Copy whichever lines of the data hold the word "header".

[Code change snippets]
%%

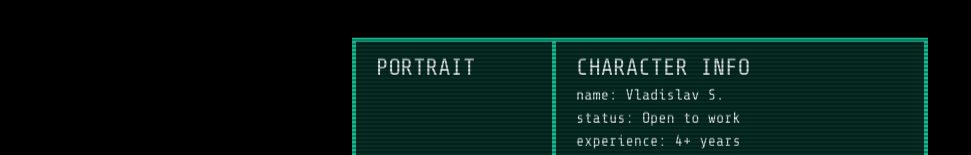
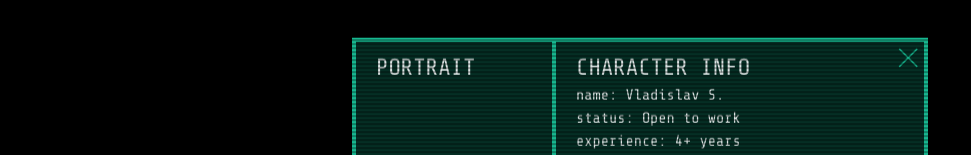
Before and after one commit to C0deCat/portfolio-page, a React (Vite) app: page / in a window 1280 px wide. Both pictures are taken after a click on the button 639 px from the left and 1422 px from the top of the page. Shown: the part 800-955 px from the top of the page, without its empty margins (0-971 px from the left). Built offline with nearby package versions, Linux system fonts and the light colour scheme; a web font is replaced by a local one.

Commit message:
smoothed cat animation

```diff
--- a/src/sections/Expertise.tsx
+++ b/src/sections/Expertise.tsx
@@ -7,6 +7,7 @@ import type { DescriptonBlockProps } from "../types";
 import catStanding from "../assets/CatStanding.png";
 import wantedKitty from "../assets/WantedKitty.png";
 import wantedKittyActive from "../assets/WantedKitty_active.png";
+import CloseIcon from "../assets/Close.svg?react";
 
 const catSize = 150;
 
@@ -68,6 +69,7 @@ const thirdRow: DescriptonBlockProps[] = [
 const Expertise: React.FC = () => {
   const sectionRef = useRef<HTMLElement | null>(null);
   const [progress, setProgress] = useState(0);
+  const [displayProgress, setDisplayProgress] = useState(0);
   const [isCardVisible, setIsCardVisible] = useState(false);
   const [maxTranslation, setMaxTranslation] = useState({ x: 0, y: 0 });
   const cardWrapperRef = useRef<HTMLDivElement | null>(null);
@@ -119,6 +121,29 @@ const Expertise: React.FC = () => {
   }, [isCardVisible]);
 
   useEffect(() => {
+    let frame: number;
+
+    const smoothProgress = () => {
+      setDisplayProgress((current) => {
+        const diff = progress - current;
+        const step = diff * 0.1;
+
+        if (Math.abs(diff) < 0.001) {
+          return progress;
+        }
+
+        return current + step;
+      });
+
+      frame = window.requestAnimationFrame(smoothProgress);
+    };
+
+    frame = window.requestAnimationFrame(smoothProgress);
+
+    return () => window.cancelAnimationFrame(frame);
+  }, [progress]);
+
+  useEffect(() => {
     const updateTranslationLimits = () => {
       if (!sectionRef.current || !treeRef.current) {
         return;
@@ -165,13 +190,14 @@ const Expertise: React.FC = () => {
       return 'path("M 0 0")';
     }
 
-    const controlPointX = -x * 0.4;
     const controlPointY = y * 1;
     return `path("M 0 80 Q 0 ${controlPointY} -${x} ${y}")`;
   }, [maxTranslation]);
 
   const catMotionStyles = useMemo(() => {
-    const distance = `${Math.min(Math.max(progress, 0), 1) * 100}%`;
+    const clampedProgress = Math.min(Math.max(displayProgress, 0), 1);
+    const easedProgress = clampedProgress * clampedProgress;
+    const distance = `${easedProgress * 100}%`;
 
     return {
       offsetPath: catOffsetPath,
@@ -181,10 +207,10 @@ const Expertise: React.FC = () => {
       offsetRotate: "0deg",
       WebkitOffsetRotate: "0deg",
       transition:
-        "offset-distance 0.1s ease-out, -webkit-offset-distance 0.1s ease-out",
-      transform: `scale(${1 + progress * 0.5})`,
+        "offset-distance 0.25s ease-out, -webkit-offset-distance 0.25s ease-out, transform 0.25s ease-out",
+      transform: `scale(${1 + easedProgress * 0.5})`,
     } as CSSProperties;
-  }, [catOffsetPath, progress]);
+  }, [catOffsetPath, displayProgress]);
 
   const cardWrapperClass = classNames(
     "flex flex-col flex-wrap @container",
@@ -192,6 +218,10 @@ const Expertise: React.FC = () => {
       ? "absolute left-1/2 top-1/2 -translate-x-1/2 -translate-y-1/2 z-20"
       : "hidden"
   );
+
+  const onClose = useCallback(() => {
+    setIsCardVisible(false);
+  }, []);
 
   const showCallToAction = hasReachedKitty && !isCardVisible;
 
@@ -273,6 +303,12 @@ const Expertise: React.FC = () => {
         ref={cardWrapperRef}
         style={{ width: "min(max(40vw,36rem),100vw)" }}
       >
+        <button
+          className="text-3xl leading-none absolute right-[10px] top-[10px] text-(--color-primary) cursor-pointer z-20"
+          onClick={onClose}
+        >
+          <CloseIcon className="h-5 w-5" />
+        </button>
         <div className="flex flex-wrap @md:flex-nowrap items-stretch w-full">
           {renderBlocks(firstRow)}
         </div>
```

%%
%%

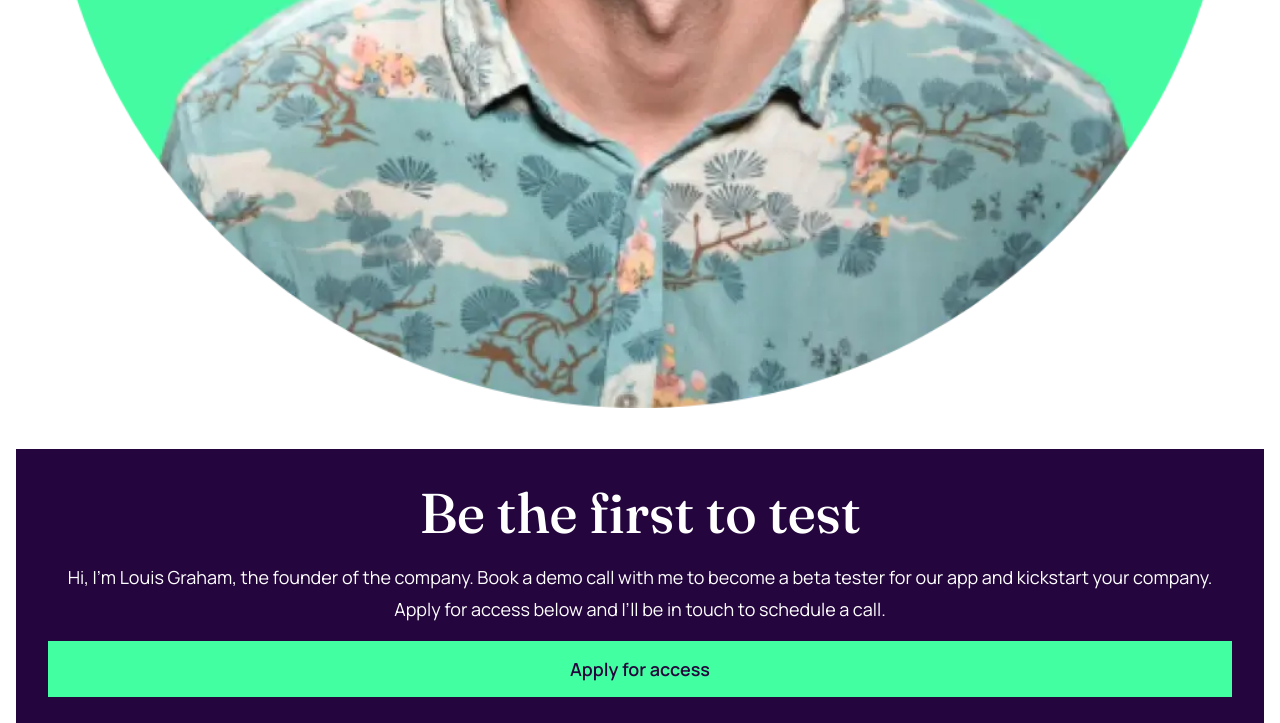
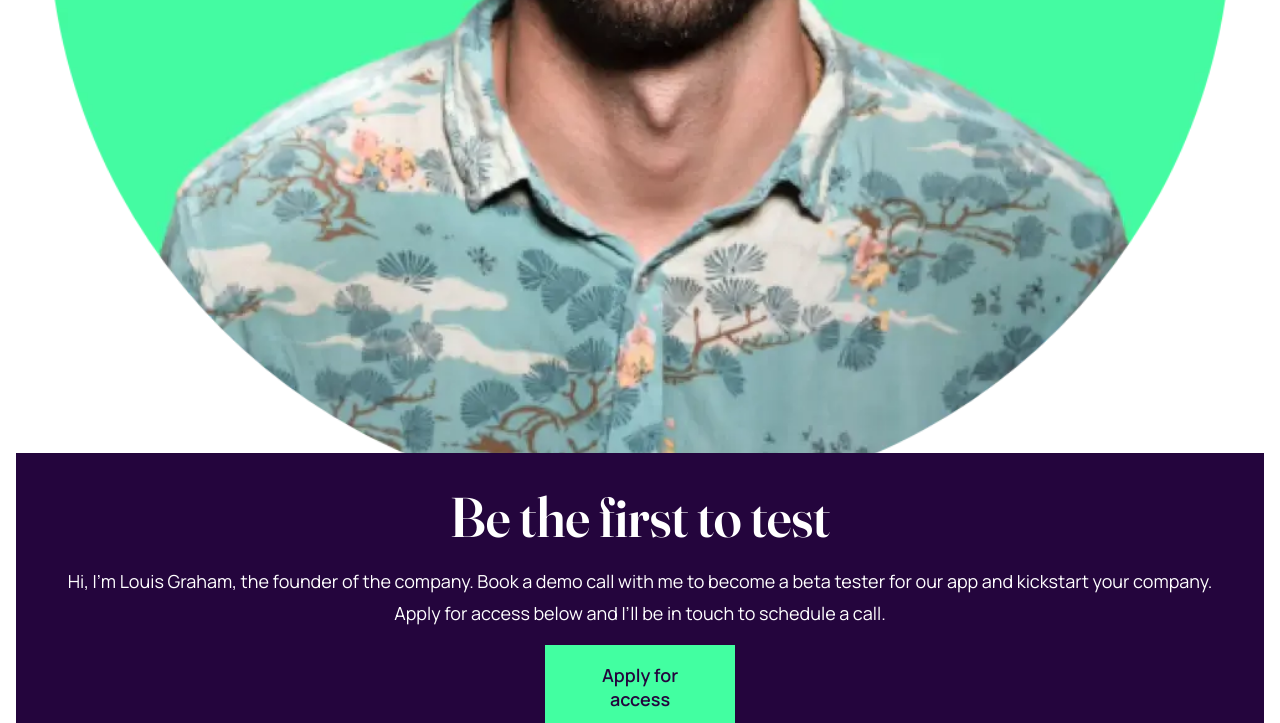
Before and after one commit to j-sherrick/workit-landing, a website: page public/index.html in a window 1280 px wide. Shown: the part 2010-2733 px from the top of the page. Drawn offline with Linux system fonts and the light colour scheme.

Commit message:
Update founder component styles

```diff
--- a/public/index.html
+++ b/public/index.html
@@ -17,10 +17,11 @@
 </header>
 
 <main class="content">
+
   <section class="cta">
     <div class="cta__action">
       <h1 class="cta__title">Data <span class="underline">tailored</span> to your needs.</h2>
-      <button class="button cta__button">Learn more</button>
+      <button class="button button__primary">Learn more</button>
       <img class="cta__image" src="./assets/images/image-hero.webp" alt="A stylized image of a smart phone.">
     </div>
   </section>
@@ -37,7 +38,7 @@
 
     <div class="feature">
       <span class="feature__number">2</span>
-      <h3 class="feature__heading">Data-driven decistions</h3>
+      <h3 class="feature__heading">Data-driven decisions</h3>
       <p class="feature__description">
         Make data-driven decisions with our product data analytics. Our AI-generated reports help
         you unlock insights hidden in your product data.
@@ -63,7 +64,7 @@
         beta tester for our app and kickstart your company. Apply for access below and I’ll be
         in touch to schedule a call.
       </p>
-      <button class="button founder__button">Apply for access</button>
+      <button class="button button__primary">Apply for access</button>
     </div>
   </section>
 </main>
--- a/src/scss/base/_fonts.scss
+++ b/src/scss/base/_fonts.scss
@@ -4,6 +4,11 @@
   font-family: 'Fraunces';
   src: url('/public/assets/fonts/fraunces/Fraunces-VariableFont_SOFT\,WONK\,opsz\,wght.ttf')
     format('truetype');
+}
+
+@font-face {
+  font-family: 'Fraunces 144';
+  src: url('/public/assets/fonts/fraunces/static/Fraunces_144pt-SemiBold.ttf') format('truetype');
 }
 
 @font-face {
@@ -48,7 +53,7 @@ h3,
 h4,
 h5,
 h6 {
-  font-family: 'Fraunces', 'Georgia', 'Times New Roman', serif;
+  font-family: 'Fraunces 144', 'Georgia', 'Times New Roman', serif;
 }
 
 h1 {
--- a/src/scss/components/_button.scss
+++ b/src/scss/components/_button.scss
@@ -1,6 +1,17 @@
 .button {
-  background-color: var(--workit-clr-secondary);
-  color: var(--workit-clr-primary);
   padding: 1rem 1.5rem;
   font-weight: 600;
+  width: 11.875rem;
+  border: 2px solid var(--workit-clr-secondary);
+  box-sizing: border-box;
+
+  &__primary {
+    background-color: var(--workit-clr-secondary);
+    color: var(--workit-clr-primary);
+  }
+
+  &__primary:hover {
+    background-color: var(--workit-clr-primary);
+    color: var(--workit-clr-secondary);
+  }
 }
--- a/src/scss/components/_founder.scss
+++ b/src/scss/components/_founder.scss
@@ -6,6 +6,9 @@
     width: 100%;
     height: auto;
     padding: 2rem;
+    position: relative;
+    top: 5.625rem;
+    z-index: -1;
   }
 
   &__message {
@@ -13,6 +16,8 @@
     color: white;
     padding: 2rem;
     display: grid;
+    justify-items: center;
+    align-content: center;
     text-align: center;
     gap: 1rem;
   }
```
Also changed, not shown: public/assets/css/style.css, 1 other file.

%%
%%

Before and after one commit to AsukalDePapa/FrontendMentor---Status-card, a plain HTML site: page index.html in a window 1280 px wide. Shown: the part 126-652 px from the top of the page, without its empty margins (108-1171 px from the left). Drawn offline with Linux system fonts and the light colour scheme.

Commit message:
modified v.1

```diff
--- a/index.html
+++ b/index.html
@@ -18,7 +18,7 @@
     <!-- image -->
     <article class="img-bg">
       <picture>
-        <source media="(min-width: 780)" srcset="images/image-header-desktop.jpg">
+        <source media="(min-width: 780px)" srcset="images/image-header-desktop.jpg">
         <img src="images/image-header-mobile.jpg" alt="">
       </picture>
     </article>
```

%%

# Your response:
 </header>
-        <source media="(min-width: 780)" srcset="images/image-header-desktop.jpg">
+        <source media="(min-width: 780px)" srcset="images/image-header-desktop.jpg">
         <img src="images/image-header-mobile.jpg" alt="">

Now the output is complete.